HL: What is your ideal setting for getting high?
AM: Well, I'm an Indica guy, I think. I was a Sativa guy early on. I've always smoked it ever since I was about 15. I was really, really pro-weed because I would see my older friends getting drunk and I was like, You guys are idiots! I don't want anything to do with alcohol. So I was just a pothead and felt that was the way to go. Then I got drunk one day and realized that it was also fun, and then spent way too much time doing that. I don't do that anymore, though. Weed—I guess it's like the Snoop Dogg thing. I like a blanket, a cozy, cozy space to view the world with a bit of humour in your own bubble.
A confessed "Indica guy" MacDougall says he's always smoked it ever since he was fifteen.
HL: So what's the perfect session for you?
AM: There are a couple of scenarios I really enjoy. It depends on the venue, but some clubs have really great backstages that are super vibey and they don't mind if you smoke weed. There's a venue called The Pour House, which is a little club in Charleston, and they have an old school bus as their backstage. It's super vibey. I like sitting on their little couches in the school bus and just smoking a giant joint before going on stage. That's a good place for me in everyday life.
Another great time is on a tour bus when everyone's gone to sleep and it's just you and the driver cruising at four in the morning right before the sun rises. There's not a lot of traffic. You put on your favourite music and sit in the front lounge with a big joint and watch the road. That's a nice one.
HL: That sounds like a cool vibe for sure.
AM: Yeah, you’ve got to have a tour bus for that. We don't have one of those right now. We're still in a van, so that fantasy is gone. I used to get to do that with The Crows and CRB, and other bands that had a little more budget. Once everyone has gone to their bunks, everything’s quiet and it's just you and the driver, and you smoke a joint ‘til you start to see the sun rising. Then you go to bed, and it's really peaceful.
Being in nature is great, too. California is beautiful. I take drives out to places in the mountains and bring a joint. You just park off the side of the road and scramble down some rocks and find a little place to sit and watch the sun go down. I watch the hawks fly around and stuff. It's pretty neat.
HL: Thanks for the chat. It’s been inspiring!
Circles Around the Sun's latest Album Language finds them oscillating through hybrid strains of disco-funk, soul jazz, and psychedelic rock, harnessing their stylistic lanes into a singular, intoxicating brew. Available for purchase here
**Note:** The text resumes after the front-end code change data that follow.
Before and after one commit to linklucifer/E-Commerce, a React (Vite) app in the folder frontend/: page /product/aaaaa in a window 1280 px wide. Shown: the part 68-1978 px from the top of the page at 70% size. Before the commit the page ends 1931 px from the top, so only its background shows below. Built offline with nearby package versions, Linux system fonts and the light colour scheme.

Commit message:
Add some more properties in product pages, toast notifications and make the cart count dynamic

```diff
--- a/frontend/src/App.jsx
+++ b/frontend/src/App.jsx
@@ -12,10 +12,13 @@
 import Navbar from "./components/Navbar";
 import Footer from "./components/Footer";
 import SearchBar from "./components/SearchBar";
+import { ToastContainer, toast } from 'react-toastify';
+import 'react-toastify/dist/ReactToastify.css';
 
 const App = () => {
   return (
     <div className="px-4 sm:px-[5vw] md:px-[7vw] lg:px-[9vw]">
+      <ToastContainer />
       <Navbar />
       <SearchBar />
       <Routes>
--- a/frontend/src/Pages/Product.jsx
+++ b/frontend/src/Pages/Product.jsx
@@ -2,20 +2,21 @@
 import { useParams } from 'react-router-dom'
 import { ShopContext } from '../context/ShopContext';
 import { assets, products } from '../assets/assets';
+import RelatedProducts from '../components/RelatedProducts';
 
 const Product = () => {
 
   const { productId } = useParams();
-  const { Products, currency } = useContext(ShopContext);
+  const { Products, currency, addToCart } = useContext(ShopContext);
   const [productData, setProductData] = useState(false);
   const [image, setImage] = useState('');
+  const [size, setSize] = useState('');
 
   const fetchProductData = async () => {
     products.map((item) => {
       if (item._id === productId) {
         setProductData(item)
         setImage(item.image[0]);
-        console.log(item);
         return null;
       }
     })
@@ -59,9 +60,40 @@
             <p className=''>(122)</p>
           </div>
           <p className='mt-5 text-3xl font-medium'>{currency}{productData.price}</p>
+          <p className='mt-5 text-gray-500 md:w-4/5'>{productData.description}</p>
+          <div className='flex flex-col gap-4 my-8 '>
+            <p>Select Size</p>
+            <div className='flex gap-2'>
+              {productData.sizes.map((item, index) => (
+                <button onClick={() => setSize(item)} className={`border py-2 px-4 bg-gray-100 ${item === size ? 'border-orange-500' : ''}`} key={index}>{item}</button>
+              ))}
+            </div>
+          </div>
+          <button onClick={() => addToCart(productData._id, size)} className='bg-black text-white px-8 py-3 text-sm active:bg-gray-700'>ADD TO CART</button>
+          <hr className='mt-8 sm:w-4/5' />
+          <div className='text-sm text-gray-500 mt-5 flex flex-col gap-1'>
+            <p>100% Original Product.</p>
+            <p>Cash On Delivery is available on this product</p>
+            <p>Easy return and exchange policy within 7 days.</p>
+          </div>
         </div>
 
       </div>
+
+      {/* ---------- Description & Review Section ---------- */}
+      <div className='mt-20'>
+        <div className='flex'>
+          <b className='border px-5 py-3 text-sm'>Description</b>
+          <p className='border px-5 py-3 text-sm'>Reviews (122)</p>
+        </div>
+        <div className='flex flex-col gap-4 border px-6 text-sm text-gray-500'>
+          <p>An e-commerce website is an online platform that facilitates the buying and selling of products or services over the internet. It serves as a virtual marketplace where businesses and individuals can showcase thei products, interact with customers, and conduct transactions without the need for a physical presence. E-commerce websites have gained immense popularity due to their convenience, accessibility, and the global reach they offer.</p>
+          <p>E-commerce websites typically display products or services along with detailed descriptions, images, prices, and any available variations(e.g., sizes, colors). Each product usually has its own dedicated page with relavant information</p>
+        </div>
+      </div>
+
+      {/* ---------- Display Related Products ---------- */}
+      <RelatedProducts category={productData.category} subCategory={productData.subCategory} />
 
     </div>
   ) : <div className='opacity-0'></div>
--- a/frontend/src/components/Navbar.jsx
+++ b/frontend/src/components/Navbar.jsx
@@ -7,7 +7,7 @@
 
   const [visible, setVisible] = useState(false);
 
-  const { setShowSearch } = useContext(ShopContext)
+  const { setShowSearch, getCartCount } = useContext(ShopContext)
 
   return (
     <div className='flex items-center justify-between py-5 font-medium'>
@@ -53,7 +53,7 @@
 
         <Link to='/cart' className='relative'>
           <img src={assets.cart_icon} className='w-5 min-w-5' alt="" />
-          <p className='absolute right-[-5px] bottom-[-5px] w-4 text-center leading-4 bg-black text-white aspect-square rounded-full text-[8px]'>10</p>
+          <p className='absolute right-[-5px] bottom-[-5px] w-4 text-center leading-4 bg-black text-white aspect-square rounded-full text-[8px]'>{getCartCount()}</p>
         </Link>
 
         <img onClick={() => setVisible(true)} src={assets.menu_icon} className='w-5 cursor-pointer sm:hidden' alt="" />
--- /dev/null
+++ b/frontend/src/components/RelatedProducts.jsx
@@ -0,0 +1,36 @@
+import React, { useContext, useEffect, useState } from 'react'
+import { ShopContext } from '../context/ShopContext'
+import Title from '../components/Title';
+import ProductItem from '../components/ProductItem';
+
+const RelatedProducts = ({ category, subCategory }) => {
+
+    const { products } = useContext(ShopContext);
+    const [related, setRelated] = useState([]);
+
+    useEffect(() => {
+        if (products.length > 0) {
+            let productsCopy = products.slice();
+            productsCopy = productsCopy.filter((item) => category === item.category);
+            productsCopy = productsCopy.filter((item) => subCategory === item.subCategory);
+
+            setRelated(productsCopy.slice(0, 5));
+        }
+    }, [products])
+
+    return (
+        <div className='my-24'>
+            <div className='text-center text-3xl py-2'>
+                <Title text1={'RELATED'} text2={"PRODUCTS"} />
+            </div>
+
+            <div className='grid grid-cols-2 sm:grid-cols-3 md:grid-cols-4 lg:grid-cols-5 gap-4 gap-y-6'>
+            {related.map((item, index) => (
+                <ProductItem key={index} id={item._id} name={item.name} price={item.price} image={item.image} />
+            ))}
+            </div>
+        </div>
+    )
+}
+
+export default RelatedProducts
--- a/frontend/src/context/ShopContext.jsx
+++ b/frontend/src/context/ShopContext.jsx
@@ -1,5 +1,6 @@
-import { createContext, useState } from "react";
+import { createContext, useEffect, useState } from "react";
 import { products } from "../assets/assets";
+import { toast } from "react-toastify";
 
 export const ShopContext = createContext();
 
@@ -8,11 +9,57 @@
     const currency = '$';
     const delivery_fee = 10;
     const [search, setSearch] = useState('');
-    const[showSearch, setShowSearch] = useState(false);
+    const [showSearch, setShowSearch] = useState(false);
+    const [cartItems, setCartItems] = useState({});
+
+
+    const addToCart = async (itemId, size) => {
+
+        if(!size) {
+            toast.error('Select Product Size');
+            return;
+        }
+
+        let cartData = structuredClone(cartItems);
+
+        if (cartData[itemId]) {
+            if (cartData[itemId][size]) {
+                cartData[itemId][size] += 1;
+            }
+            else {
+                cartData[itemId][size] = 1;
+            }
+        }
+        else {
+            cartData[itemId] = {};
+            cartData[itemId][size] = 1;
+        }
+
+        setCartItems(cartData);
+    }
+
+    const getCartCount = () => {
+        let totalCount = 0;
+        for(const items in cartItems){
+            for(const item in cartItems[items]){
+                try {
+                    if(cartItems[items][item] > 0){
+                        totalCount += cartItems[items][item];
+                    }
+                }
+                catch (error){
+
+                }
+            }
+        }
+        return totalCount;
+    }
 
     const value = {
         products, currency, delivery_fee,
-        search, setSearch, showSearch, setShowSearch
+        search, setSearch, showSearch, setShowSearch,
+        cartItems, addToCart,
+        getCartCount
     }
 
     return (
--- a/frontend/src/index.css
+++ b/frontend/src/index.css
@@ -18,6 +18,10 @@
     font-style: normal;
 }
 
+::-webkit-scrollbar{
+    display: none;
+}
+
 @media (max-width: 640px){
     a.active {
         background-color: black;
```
More about Circles Around the Sun here
Follow Circles Around the Sun on Instagram at: @circlesaroundthesunofficial
See Circles Around the Sun live on tour.
6/29 - Quincy, CA - High Sierra Festival
7/1 - Scranton, PA - Peach Fest
7/28 - Charleston, SC - The Charleston Pour House
7/29 - Charleston, SC - The Charleston Pour House
7/30 - Charleston, SC - The Charleston Pour House
8/13 - Richmond, VA - JamPacked Craft Beer & Music Festival
8/18 - Wellston, MI - Hoxeyville Festival
Listen on Spotify
A 26 track collection of outer-spacial dance grooves that influenced the creation of the Language LP. All with a little stank on it! Check out the 'Language of the Sun" Mix on Spotify.
About the Author
Keith Hadad is the creator and author of the Record Crates United blog. His work has appeared in The Terrascopædia, Elmore Magazine, TheWaster.com, and a multitude of other web and print publications. He hosts RCU’s webradio show, The Record Crates United Mixtape, on EM-Radio.com every Wednesday evening. You can follow him on Instagram @Recordcratesunited, on Twitter @RecordcratesUTD and on Facebook at @RecordCratesUnited. He lives in New Jersey with his wife Sarah and dog Miles.